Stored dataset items

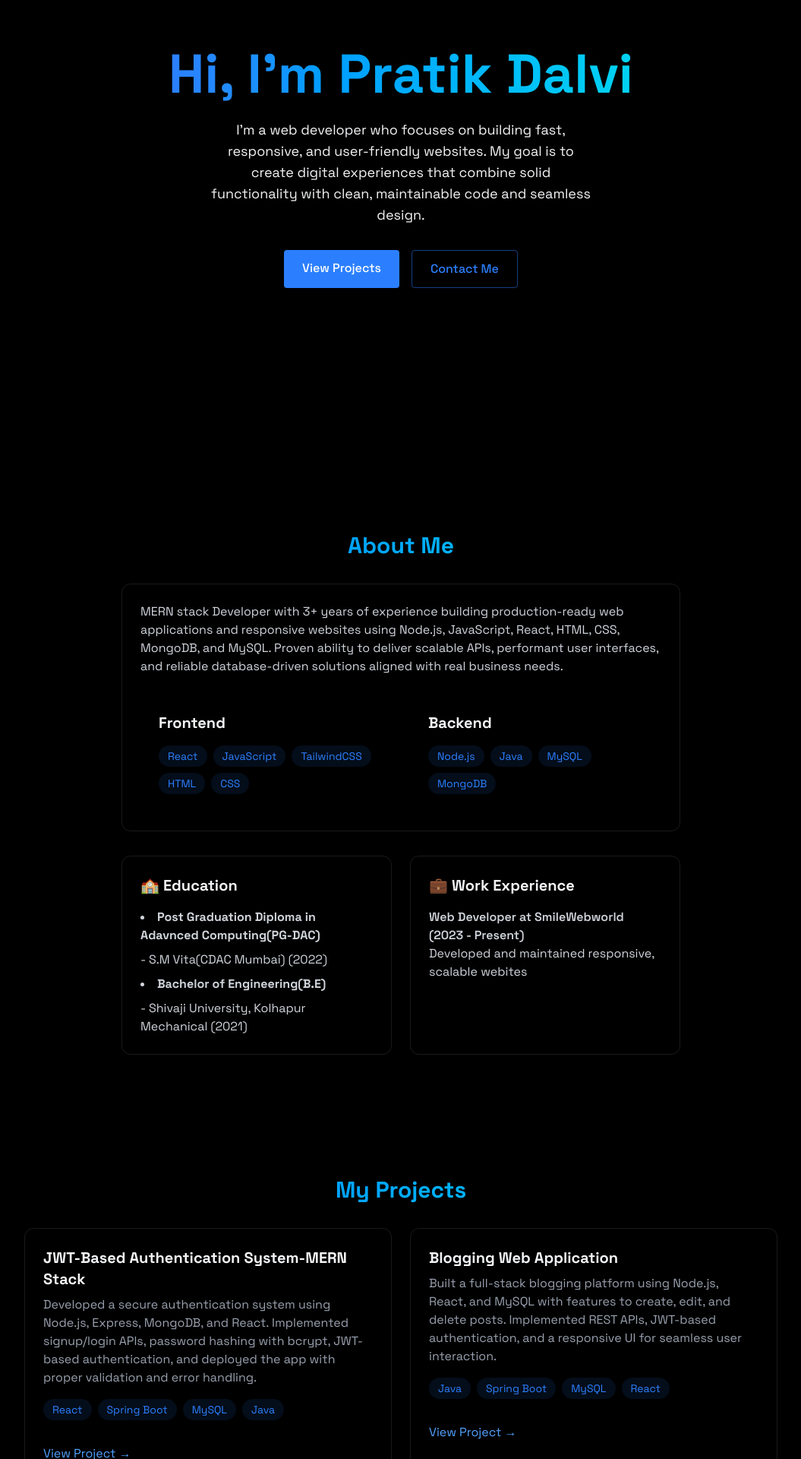
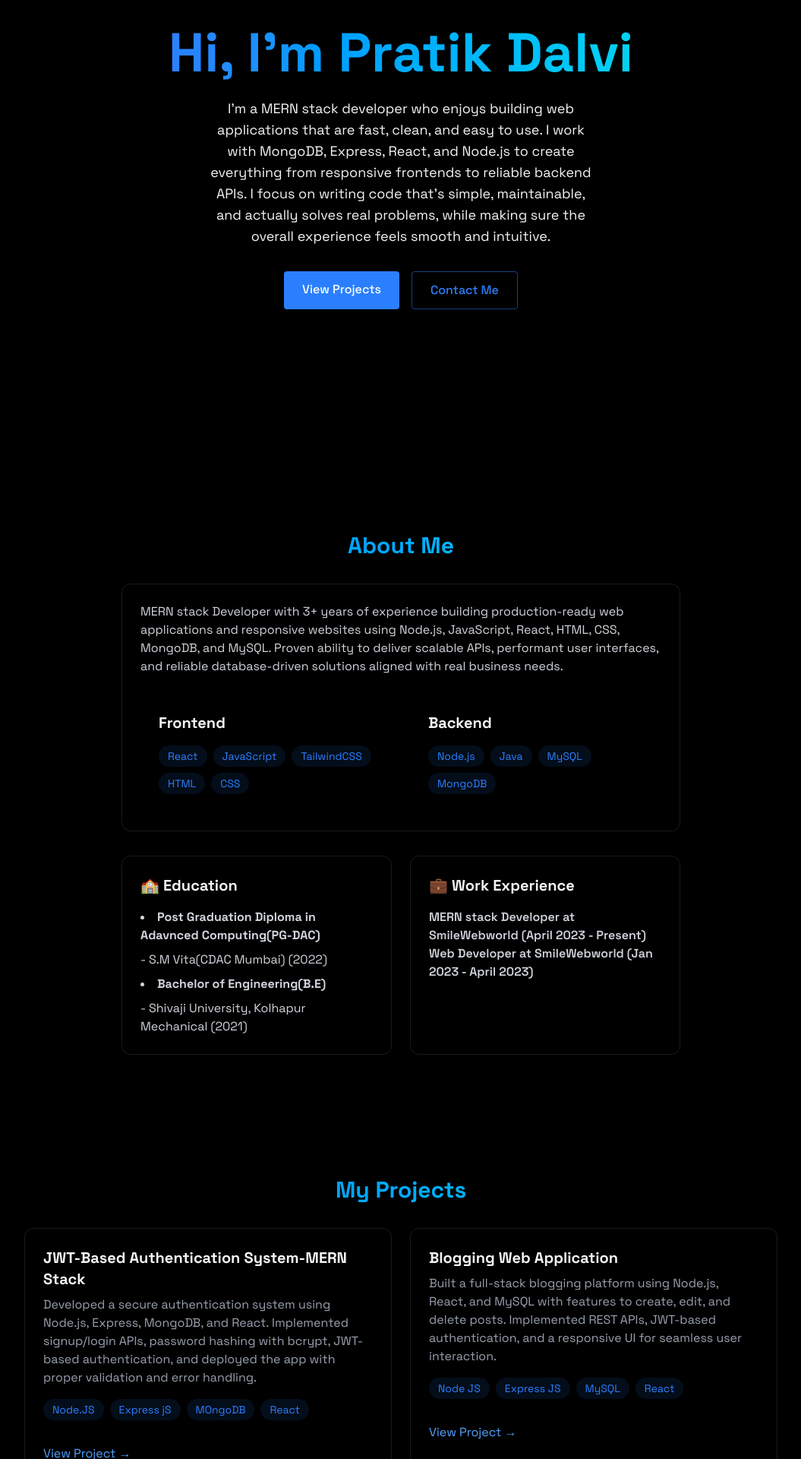
Before and after one commit to pratikdalvi22/pratikdalvi-portfolio, a React (Vite) app: page / in a window 1280 px wide. Shown: the part 180-2100 px from the top of the page at 76% size, without its empty margins (112-1167 px from the left). Built offline with nearby package versions, Linux system fonts and the light colour scheme; the HTML template or start-up script is replaced by a standard one.

Commit message:
info updates

```diff
--- a/src/components/sections/About.jsx
+++ b/src/components/sections/About.jsx
@@ -85,12 +85,12 @@ export const About = () => {
                 <div>
                   <h4 className="font-semibold">
                     {" "}
-                    Web Developer at SmileWebworld (2023 - Present){" "}
+                    MERN stack Developer at SmileWebworld (April 2023 - Present){" "}
                   </h4>
-                  <p>
-                    Developed and maintained responsive,
-                    scalable webites
-                  </p>
+                  <h4 className="font-semibold">
+                    {" "}
+                    Web Developer at SmileWebworld (Jan 2023 - April 2023){" "}
+                  </h4>
                 </div>
 
 
--- a/src/components/sections/Home.jsx
+++ b/src/components/sections/Home.jsx
@@ -13,9 +13,10 @@ export const Home = () => {
           </h1>
 
           <p className="tex-gray-400 text-lg mb-8 max-w-lg mx-auto">
-            I’m a web developer who focuses on building fast, responsive,
-            and user-friendly websites. My goal is to create digital experiences that combine solid functionality with clean,
-            maintainable code and seamless design.
+           I’m a MERN stack developer who enjoys building web applications that are fast,
+            clean, and easy to use. I work with MongoDB, Express, React, and Node.js to create everything from responsive frontends to reliable backend APIs.
+            I focus on writing code that’s simple, maintainable, and actually solves real problems, while making sure the overall experience feels smooth and intuitive.
+
           </p>
           <div className="flex justify-center space-x-4">
             <a
--- a/src/components/sections/Projects.jsx
+++ b/src/components/sections/Projects.jsx
@@ -20,7 +20,7 @@ export const Projects = () => {
                 JWT-based authentication, and deployed the app with proper validation and error handling.
               </p>
               <div className="flex flex-wrap gap-2 mb-4">
-                {["React", "Spring Boot", "MySQL", "Java"].map((tech, key) => (
+                {["Node.JS", "Express jS", "MOngoDB", "React"].map((tech, key) => (
                   <span
                     key={key}
                     className="bg-blue-500/10 text-blue-500 py-1 px-3 rounded-full text-sm hover:bg-blue-500/20
@@ -55,7 +55,7 @@ export const Projects = () => {
                 and a responsive UI for seamless user interaction.
               </p>
               <div className="flex flex-wrap gap-2 mb-4">
-                {["Java", "Spring Boot", "MySQL", "React"].map((tech, key) => (
+                {["Node JS", "Express JS", "MySQL", "React"].map((tech, key) => (
                   <span
                     key={key}
                     className="
```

▶ [WHAT YOU HAVE TO DO]
Working through the entries line by line, count those containing "className" and report only the number.

▶ [TASK ANSWER]
8